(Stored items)
--- START ---

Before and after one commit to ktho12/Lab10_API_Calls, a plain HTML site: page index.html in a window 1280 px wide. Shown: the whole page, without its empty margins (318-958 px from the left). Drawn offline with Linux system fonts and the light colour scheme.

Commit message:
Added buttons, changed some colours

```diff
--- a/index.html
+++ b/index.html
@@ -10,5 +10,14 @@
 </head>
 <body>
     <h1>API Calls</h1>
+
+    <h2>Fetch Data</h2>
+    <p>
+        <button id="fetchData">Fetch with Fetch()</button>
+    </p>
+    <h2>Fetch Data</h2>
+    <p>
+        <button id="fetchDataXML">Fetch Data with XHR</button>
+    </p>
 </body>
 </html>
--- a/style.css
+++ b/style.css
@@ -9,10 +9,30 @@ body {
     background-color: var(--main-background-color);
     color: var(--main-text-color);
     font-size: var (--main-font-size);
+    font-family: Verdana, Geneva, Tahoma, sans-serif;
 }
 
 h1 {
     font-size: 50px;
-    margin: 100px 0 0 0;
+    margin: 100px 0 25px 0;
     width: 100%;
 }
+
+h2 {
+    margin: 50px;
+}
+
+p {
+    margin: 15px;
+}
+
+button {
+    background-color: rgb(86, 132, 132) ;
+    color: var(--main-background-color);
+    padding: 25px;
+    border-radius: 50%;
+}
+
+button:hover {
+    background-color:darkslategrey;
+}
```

--- END ---
--- START ---

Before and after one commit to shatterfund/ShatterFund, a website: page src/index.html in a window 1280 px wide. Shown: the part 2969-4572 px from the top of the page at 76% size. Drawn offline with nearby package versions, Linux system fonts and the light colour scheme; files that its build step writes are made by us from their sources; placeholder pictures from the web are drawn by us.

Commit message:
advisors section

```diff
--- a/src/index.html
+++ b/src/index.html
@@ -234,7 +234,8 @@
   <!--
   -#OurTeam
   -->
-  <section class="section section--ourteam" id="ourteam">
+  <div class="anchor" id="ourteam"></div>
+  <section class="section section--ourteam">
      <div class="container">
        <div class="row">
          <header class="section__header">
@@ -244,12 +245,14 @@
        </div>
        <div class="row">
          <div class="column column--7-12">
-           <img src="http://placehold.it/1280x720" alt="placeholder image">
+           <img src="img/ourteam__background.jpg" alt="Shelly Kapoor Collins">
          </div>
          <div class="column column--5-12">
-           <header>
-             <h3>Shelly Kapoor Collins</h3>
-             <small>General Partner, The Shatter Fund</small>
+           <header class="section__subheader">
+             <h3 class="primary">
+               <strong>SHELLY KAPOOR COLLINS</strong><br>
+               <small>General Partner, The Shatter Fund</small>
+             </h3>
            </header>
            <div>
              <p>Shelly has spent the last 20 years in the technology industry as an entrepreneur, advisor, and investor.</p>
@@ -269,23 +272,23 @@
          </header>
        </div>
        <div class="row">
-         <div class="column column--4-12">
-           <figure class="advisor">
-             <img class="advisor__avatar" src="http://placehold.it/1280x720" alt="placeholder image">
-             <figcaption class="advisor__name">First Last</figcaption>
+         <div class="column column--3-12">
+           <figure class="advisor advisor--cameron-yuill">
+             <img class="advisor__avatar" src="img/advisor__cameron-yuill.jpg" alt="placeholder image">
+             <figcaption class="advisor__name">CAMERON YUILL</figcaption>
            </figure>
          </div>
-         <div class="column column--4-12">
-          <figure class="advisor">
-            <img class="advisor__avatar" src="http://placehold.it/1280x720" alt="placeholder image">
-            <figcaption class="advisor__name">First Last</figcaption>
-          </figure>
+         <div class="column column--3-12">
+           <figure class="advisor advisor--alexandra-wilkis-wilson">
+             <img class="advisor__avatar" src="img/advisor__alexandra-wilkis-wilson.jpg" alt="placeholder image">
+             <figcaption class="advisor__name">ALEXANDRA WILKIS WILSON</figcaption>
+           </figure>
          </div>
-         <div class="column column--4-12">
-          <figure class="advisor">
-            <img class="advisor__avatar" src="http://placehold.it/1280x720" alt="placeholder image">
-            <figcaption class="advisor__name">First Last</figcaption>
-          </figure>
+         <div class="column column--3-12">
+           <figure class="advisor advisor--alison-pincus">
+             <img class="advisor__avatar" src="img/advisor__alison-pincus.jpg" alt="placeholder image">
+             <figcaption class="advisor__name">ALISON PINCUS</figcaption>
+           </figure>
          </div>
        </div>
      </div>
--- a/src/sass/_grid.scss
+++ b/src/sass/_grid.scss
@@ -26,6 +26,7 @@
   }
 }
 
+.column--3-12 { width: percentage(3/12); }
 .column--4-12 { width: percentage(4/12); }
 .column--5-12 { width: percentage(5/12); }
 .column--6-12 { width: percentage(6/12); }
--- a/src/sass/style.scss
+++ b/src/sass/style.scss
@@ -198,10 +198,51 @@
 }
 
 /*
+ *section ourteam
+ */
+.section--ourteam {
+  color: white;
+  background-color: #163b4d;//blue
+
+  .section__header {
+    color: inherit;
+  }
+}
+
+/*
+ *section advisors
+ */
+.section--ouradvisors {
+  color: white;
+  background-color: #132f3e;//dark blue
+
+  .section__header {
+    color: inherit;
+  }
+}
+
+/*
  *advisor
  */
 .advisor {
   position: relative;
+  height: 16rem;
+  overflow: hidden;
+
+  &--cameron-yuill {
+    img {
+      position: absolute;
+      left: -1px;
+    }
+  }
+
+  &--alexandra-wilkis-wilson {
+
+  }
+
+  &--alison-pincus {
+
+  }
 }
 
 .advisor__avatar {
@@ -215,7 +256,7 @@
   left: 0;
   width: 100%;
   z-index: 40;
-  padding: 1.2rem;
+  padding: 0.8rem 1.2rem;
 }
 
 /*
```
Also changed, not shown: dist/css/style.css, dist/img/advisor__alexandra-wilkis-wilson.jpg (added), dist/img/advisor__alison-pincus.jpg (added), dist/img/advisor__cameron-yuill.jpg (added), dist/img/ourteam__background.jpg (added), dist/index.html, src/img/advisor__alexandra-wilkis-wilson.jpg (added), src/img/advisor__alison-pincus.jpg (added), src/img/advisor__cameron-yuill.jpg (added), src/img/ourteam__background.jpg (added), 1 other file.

--- END ---
--- START ---

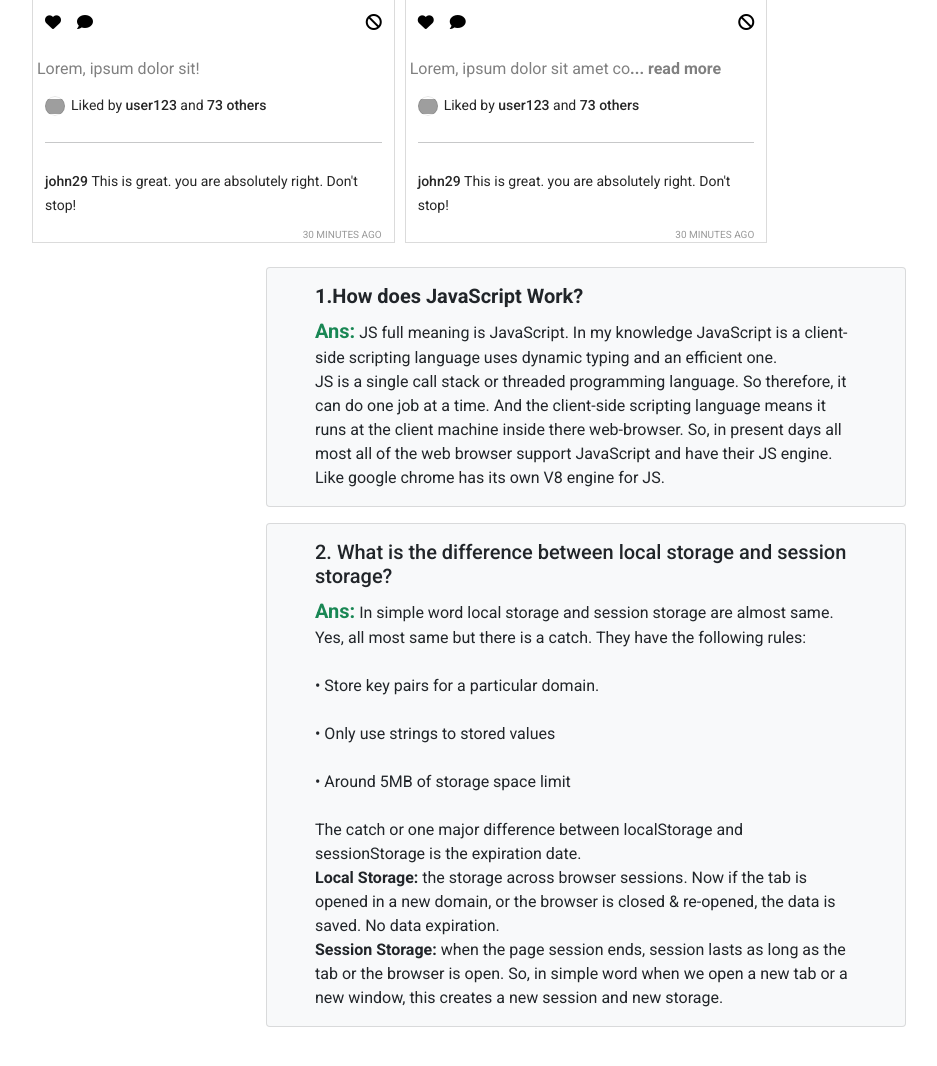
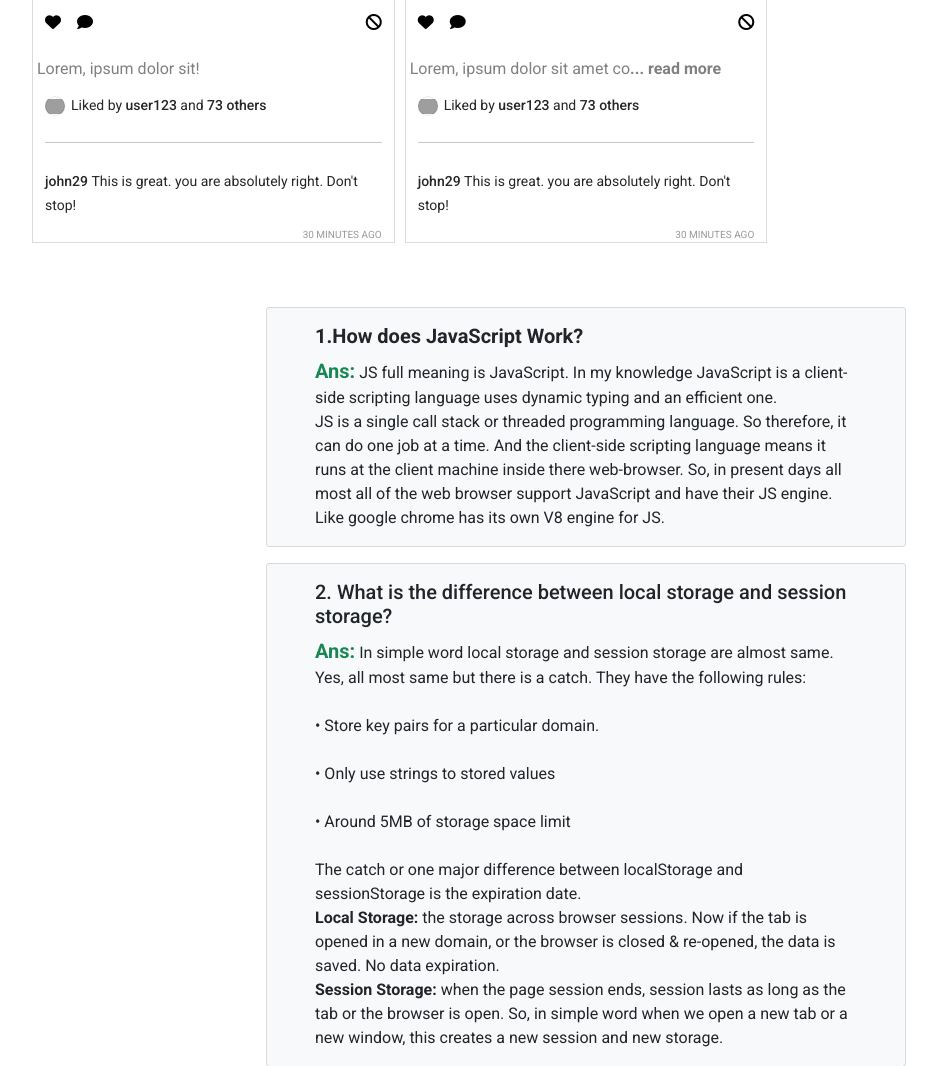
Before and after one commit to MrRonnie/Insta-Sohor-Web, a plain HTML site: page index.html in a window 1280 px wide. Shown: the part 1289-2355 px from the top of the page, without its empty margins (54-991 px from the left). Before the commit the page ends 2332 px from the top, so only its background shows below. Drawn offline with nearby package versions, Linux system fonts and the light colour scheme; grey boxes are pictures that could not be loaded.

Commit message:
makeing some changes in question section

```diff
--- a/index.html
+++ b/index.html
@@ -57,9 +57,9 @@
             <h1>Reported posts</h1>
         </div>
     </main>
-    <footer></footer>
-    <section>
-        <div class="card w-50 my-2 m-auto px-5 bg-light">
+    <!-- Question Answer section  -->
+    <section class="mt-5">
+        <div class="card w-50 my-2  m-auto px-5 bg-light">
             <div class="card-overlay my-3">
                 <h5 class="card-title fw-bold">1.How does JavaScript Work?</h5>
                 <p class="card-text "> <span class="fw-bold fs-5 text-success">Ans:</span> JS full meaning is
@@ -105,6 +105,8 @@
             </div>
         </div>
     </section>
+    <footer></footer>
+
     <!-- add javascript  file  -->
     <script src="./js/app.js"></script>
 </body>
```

--- END ---

*Task details*
In the records, which lines use the word "color"? Report them.

*Answer for this exercise*
     background-color: var(--main-background-color);
     color: var(--main-text-color);
+    background-color: rgb(86, 132, 132) ;
+    color: var(--main-background-color);
+    background-color:darkslategrey;
+  color: white;
+  background-color: #163b4d;//blue
+    color: inherit;
+  color: white;
+  background-color: #132f3e;//dark blue
+    color: inherit;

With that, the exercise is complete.